In every 1990 Topps Holiday factory set, an oversized (about postcard sized) yellow card with ordering information was included, that depicted Canseco. Each of these cards has a “code” at the bottom (presumably for printing purposes) and this is where variations come into play:
The type on the left, with the larger print, printed horizontally, seems to be the “common” type as I pulled 9 of them out of 11 sets. The remaining two were of the smaller print, diagonally-printed type shown at right.
Another Canseco-featured ad/insert comes from the 1990 Topps Debut ’89 and 1989 Topps Traded boxed sets. This time, all the Topps Magazine order info is squeezed on to a mini card (the size of Topps’ 1986-1990 Mini Leaders). This card, again, can be found with a couple different “codes” on the back:

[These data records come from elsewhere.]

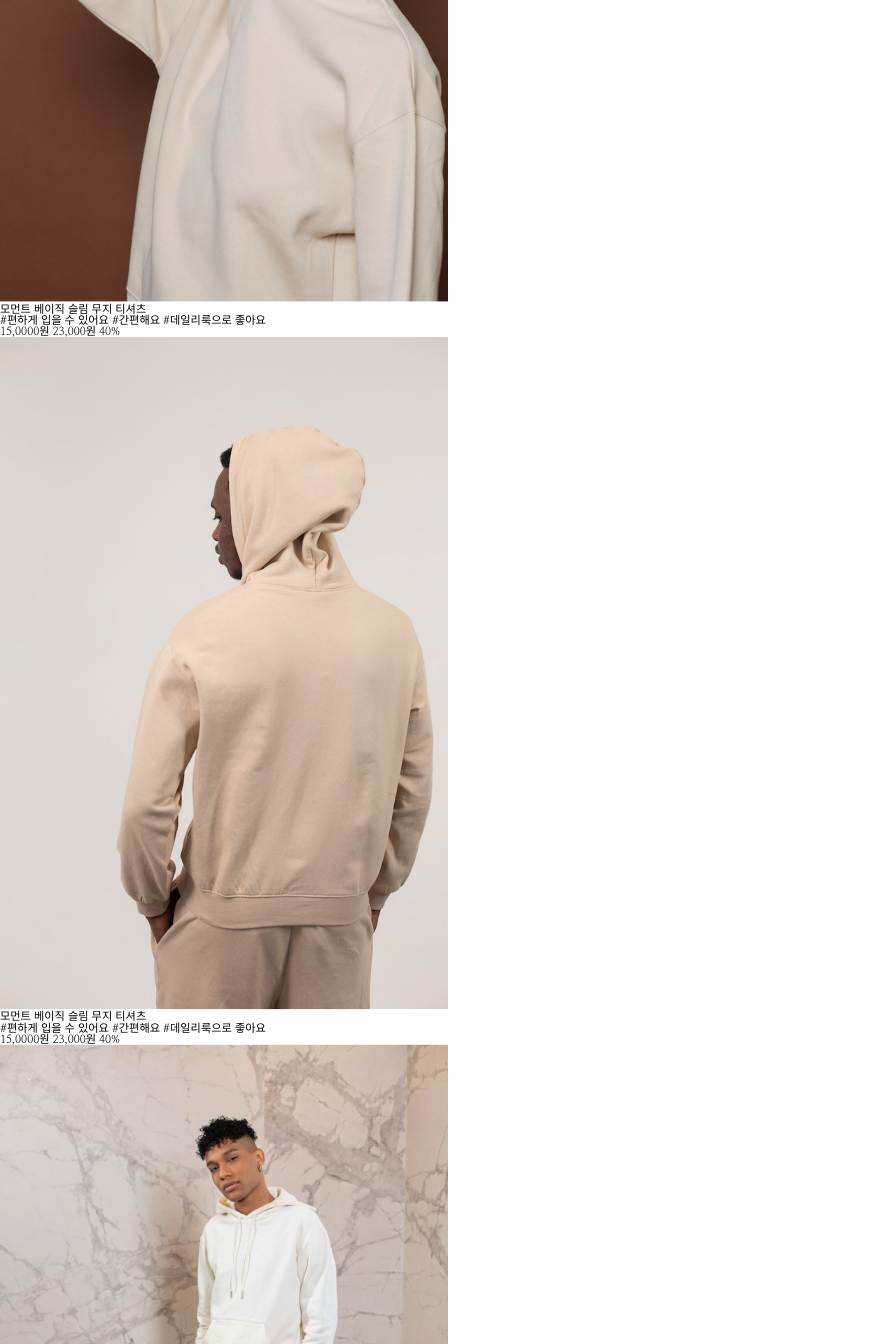
Repository: Iimchaehoon/cafeProject
Page: src/index.html
These files come from the project's save history. The page is drawn as it stood at one moment and after the next save; the edit follows.
The browser window is 1280 px wide. The pictures show the part of the page from y = 1642 to 3562 px (the page is 5156 px tall), at 70% of full size.
Some web libraries are served in a nearby version.

Above is the page before, as saved 2024-07-24 22:02:03.

### src/index.html
<!DOCTYPE html>
<html lang="en">
  <head>
    <meta charset="UTF-8" />
    <meta name="viewport" content="width=device-width, initial-scale=1.0" />
    <link rel="shortcut icon" href="/assets/cafefav.png" type="image/x-icon" />

    <link rel="stylesheet" href="/src/css/pages/main.css" />
    <title>cafe24_clone</title>
    <script
      src="https://kit.fontawesome.com/1e606f2a97.js"
      crossorigin="anonymous"
    ></script>
  </head>
  <body>
    <!--header-->
    <header class="header">
      <div class="header__top">
        <nav class="header__nav-box">
          <ul class="header__list-box">
            <li class="header__content">BRAND</li>
            <li class="header__content">EVENT</li>
            <li class="header__content">LOOKBOOK</li>
            <li class="header__content">COMMUNITY</li>
          </ul>
        </nav>
        <h1 class="header__title">HOON'S SHOP</h1>
        <ul class="header__menu">
          <li class="header__content">
            <i class="fa-solid fa-magnifying-glass fa-lg"></i>
          </li>
          <li class="header__content header__content--badge-price">
            <div class="header__price-badge"><span>+2,000P</span></div>
            <i class="fa-regular fa-user fa-lg"></i>
          </li>
          <li class="header__content header__content--badge-box">
            <div class="header__cart-badge"><span>2</span></div>
            <i class="fa-solid fa-cart-shopping fa-lg"></i>
          </li>
          <li class="header__content">
            <i class="fa-solid fa-bars fa-lg"></i>
          </li>
        </ul>
      </div>

      <div class="header__bottom">
        <ul class="header__category">
          <li class="header__content">BEST</li>
          <li class="header__content">NEW5%</li>
          <li class="header__content">1+1</li>
          <li class="header__content">OUTER</li>
          <li class="header__content">TOP</li>
          <li class="header__content">SHIRTS</li>
          <li class="header__content">DRESS</li>
          <li class="header__content">PANTS</li>
          <li class="header__content">ACC</li>
        </ul>
      </div>
    </header>
    <!-- main  -->
    <main class="main">
      <section class="main__slider">
        <h2 class="main__slider-title">MAN'S CLOTHES</h2>
        <span class="main__slider-btn"
          ><i class="fa-solid fa-chevron-left fa-xl"></i
        ></span>

        <div class="main__slider-container">
          <span class="main__slider-text">STYLE IN EVERY DAY</span>
          <div class="main__slider-image-container">
            <img
              class="main__slider-image"
              src="/assets/main-slider.jpg"
              alt="main-slider_img"
            />
          </div>
          <span class="main__slider-text">FOR SPRING SET-UP</span>
        </div>

        <span class="main__slider-btn"
          ><i class="fa-solid fa-chevron-right fa-xl"></i
        ></span>
        <div class="main__progress-bar">
          <div
            class="main__progress-bar-item main__progress-bar-item--visible"
          ></div>
          <div
            class="main__progress-bar-item main__progress-bar-item--invisible"
          ></div>
          <div
            class="main__progress-bar-item main__progress-bar-item--invisible"
          ></div>
        </div>
      </section>
    </main>
    <!-- section -->
    <section class="main__introduction">
      <div class="main__intro-container-img">
        <img class="main__intro-image" src="/assets/intro-01.jpg" alt="" />
        <div class="main__intro-text-container">
          <h2 class="main__intro-title">OPEN EVENT</h2>
          <span class="main__intro-description">여름옷 30% 할인이벤트</span>
        </div>
      </div>
      <div class="main__intro-container">
        <h2 class="main__intro-title main__intro-title-black">HOON'S SHOP</h2>
        <span class="main__intro-description main__intro-description-black"
          >남자들을 위한 최상의 브랜드샵</span
        >
      </div>
      <div class="main__intro-container-img">
        <img class="main__intro-image" src="/assets/intro-02.jpg" alt="" />

        <div class="main__intro-text-container">
          <h2 class="main__intro-title">가게 위치</h2>
          <span class="main__intro-description"
            >서울시 강서구 양천로 1000길 XX로</span
          >
        </div>
      </div>
      <div class="main__intro-container-img">
        <img class="main__intro-image" src="/assets/intro-03.jpg" alt="" />

        <div class="main__intro-text-container">
          <h2 class="main__intro-title">해시태그</h2>
          <span class="main__intro-description"
            >#남성쇼핑몰 #여름옷 #패션룩</span
          >
        </div>
      </div>
    </section>
    <!-- section2 -->
    <section class="main__month-best">
      <h3 class="main__best-title">Best of the month</h3>
      <span class="main__best-sub-title">이달의 베스트 상품이에요</span>
      <div class="main__best-sub-container">
        <article class="main__best-article">
          <div class="main__article-img-container">
            <img class="main__article-img" src="/assets/best-01.jpg" />
          </div>
          <div class="main__article-container">
            <div
              class="main__article-color-item main__article-color-item--01"
            ></div>
            <div
              class="main__article-color-item main__article-color-item--02"
            ></div>
            <div
              class="main__article-color-item main__article-color-item--03"
            ></div>
            <div
              class="main__article-color-item main__article-color-item--04"
            ></div>
            <div
              class="main__article-color-item main__article-color-item--05"
            ></div>
          </div>
          <div class="main__article-container">
            <h4 class="main__article-product-name">
              모먼트 베이직 슬림 무지 티셔츠
            </h4>
          </div>
          <div class="main__article-container">
            <span class="main__article-product-description">
              #편하게 입을 수 있어요 #간편해요 #데일리룩으로 좋아요
            </span>
          </div>
          <div class="main__article-container">
            <span class="main__article-total-price">15,0000원</span>
            <small class="main__article-previous-price">23,000원</small>
            <span class="main__article-discount-rate">40%</span>
          </div>
        </article>
        <article class="main__best-article">
          <div class="main__article-img-container">
            <img class="main__article-img" src="/assets/best-07.jpg" />
          </div>
          <div class="main__article-container">
            <div
              class="main__article-color-item main__article-color-item--01"
            ></div>
            <div
              class="main__article-color-item main__article-color-item--02"
            ></div>
            <div
              class="main__article-color-item main__article-color-item--03"
            ></div>
            <div
              class="main__article-color-item main__article-color-item--04"
            ></div>
            <div
              class="main__article-color-item main__article-color-item--05"
            ></div>
          </div>
          <div class="main__article-container">
            <h4 class="main__article-product-name">
              모먼트 베이직 슬림 무지 티셔츠
            </h4>
          </div>
          <div class="main__article-container">
            <span class="main__article-product-description">
              #편하게 입을 수 있어요 #간편해요 #데일리룩으로 좋아요
            </span>
          </div>
          <div class="main__article-container">
            <span class="main__article-total-price">15,0000원</span>
            <small class="main__article-previous-price">23,000원</small>
            <span class="main__article-discount-rate">40%</span>
          </div>
        </article>
        <article class="main__best-article">
          <div class="main__article-img-container">
            <img class="main__article-img" src="/assets/best-04.jpg" />
          </div>
          <div class="main__article-container">
            <div
              class="main__article-color-item main__article-color-item--01"
            ></div>
            <div
              class="main__article-color-item main__article-color-item--02"
            ></div>
            <div
              class="main__article-color-item main__article-color-item--03"
            ></div>
            <div
              class="main__article-color-item main__article-color-item--04"
            ></div>
            <div
              class="main__article-color-item main__article-color-item--05"
            ></div>
          </div>
          <div class="main__article-container">
            <h4 class="main__article-product-name">
              모먼트 베이직 슬림 무지 티셔츠
            </h4>
          </div>
          <div class="main__article-container">
            <span class="main__article-product-description">
              #편하게 입을 수 있어요 #간편해요 #데일리룩으로 좋아요
            </span>
          </div>
          <div class="main__article-container">
            <span class="main__article-total-price">15,0000원</span>
            <small class="main__article-previous-price">23,000원</small>
            <span class="main__article-discount-rate">40%</span>
          </div>
        </article>
        <article class="main__best-article">
          <div class="main__article-img-container">
            <img class="main__article-img" src="/assets/best-05.jpg" />
          </div>
          <div class="main__article-container">
            <div
              class="main__article-color-item main__article-color-item--01"
            ></div>
            <div
              class="main__article-color-item main__article-color-item--02"
            ></div>
            <div
              class="main__article-color-item main__article-color-item--03"
            ></div>
            <div
              class="main__article-color-item main__article-color-item--04"
            ></div>
            <div
              class="main__article-color-item main__article-color-item--05"
            ></div>
          </div>
          <div class="main__article-container">
            <h4 class="main__article-product-name">
              모먼트 베이직 슬림 무지 티셔츠
            </h4>
          </div>
          <div class="main__article-container">
            <span class="main__article-product-description">
              #편하게 입을 수 있어요 #간편해요 #데일리룩으로 좋아요
            </span>
          </div>
          <div class="main__article-container">
            <span class="main__article-total-price">15,0000원</span>
            <small class="main__article-previous-price">23,000원</small>
            <span class="main__article-discount-rate">40%</span>
          </div>
        </article>
      </div>
    </section>
  </body>
</html>

### src/css/pages/main.css
@import "../reset.css";
@import "../common.css";
@import "../components/header.css";
@import "../slider.css";
@import "../intro.css";

### src/css/common.css
@import url("https://fonts.googleapis.com/css2?family=Nanum+Gothic&family=Nanum+Myeongjo&display=swap");
body {
  font-family: "Nanum Myeongjo", serif;
  margin: 0;
  padding: 0;
  box-sizing: border-box;
}
ul {
  margin: 0;
}

### src/css/components/header.css
.header {
  height: 20vh;
}
.header__top {
  display: flex;
  justify-content: space-between;
  padding: 20px;
  border-bottom: 1px solid rgba(0, 0, 0, 0.2);
}
.header__nav-box {
  width: 33%;
}
.header__title {
  width: 33%;
  font-size: 35px;
  font-weight: 550;
  text-align: center;
}

.header__list-box {
  display: flex;

  height: 100%;
  align-items: center;
}
.header__menu {
  display: flex;
  align-items: center;
  justify-content: flex-end;

  width: 33%;
}
.header__content {
  margin: 0 20px;
}
/* 아래헤더 */
.header__category {
  display: flex;
  justify-content: center;
  padding: 20px 0;
}
.header__cart-badge {
  background-color: black;
  display: flex;
  justify-content: center;
  align-items: center;
  border-radius: 100%;
  width: 13px;
  height: 13px;
  padding: 2px;
  position: absolute;
  top: -13px;
  right: -13px;
}
.header__content--badge-box {
  position: relative;
}
.header__cart-badge span {
  color: white;
}
.header__content--badge-price {
  position: relative;
}
.header__price-badge {
  background-color: #d5d3cd;
  color: white;
  display: flex;
  justify-content: center;
  align-items: center;
  font-size: 13px;
  border-radius: 5px;
  padding: 2px 4px;
  position: absolute;
  left: 50%;
  transform: translateX(-50%);
  bottom: -20px;
}

### src/css/slider.css
.main__slider {
  display: flex;
  justify-content: space-between;
  align-items: center;
  padding: 30px;
  background-color: #6b6a68;
  position: relative;
  height: 80vh;
  box-sizing: border-box;
}

.main__slider-btn {
  transform: scale(1.5);
  color: white;
}

.main__slider-text {
  color: white;
  font-size: 25px;
  text-shadow: 1px 1px 5px black;
}

.main__slider-container {
  display: flex;
  flex-direction: column;
  align-items: center;
}
.main__slider-image-container {
  width: 300px;
  height: 400px;

  border-top-left-radius: 50%;
  border-top-right-radius: 50%;

  overflow: hidden;
  margin: 15px 0;
}
.main__slider-image {
  width: 100%;
  height: 100%;
  object-fit: cover;
}
.main__slider-title {
  color: white;
  font-weight: 600;
  font-size: 60px;
  text-shadow: 1px 1px 3px black;
  position: absolute;
  top: 50%;
  left: 50%;
  transform: translate(-50%, -50%);
}
.main__progress-bar {
  width: 150px;
  height: 3px;

  position: absolute;
  bottom: 20px;
  left: 50%;
  transform: translateX(-50%);
  display: flex;
}
.main__progress-bar-item {
  height: 100%;
  background-color: white;
  margin: 0 2px;
}
.main__progress-bar-item--visible {
  width: 50%;
}
.main__progress-bar-item--invisible {
  width: 25%;
  opacity: 0.5;
}

### src/css/intro.css
.main__introduction {
  display: flex;
  justify-content: center;
  align-items: center;
  height: 50vh;
}
.main__intro-container-img,
.main__intro-container {
  width: 350px;
  height: 350px;
  overflow: hidden;
  margin: 0 20px;
}
.main__intro-container {
  display: flex;
  flex-direction: column;
  justify-content: center;
  align-items: center;
  background-color: #ebe7df;
}
.main__intro-image {
  width: 100%;
  height: 100%;
  object-fit: cover;
}

.main__intro-container-img {
  position: relative;
}
.main__intro-text-container {
  position: absolute;
  bottom: 20px;
  left: 15px;
}
.main__intro-title {
  color: white;
  font-size: 35px;
  font-weight: 600;
  margin-bottom: 12px;
}
.main__intro-description {
  color: white;
}
.main__intro-title-black {
  color: black;
}
.main__intro-description-black {
  color: black;
}

Loaded but not shown: src/css/reset.css (common file)

After the next save:
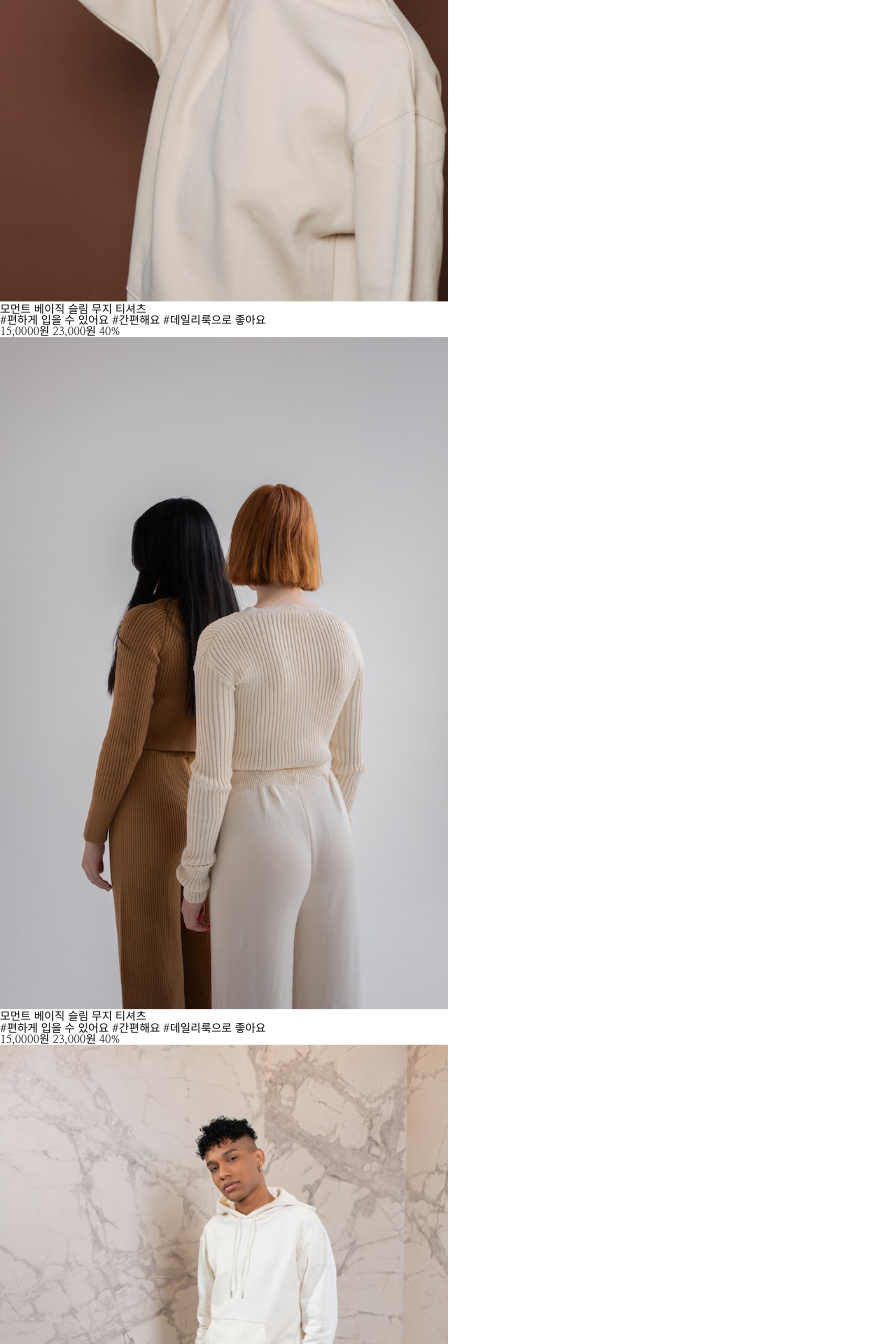
Saved 9 s later.
--- a/src/index.html
+++ b/src/index.html
@@ -173,7 +173,7 @@
         </article>
         <article class="main__best-article">
           <div class="main__article-img-container">
-            <img class="main__article-img" src="/assets/best-07.jpg" />
+            <img class="main__article-img" src="/assets/best-02.jpg" />
           </div>
           <div class="main__article-container">
             <div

“B 89 A” and “B 89 H” are the two codes that I came across. A’s outnumbered the H’s (7 to 3) but I am not entirely sure if those are the only codes available on the inserts. Something tells me that other letters may also exist.
In regular old 1990 Topps packs, a similar insert can be found, urging readers to purchase a subscription of Topps Magazine. This time, it’s not a code variation, but rather a card stock variation:
The copy at left in each scan is printed on Topps’ traditional, gray cardboard stock. The card shown at right is printed on Topps’ “ireland” or white card stock (used for it’s retail box sets, traded boxed sets, Topps debut, etc…). Though currently I cannot confirm it, there may exist a 3rd variety that is printed on Topps’ “vanilla bean” card stock, the same type of card stock used for the O-Pee-Chee sets, looking like a mix between the two shown above.
That’s it for now. I’m sure there are more out there and I’d like to hear of any Canseco/Ad variations that I didn’t cover here, so feel free to email me at: email@example.com with and new info!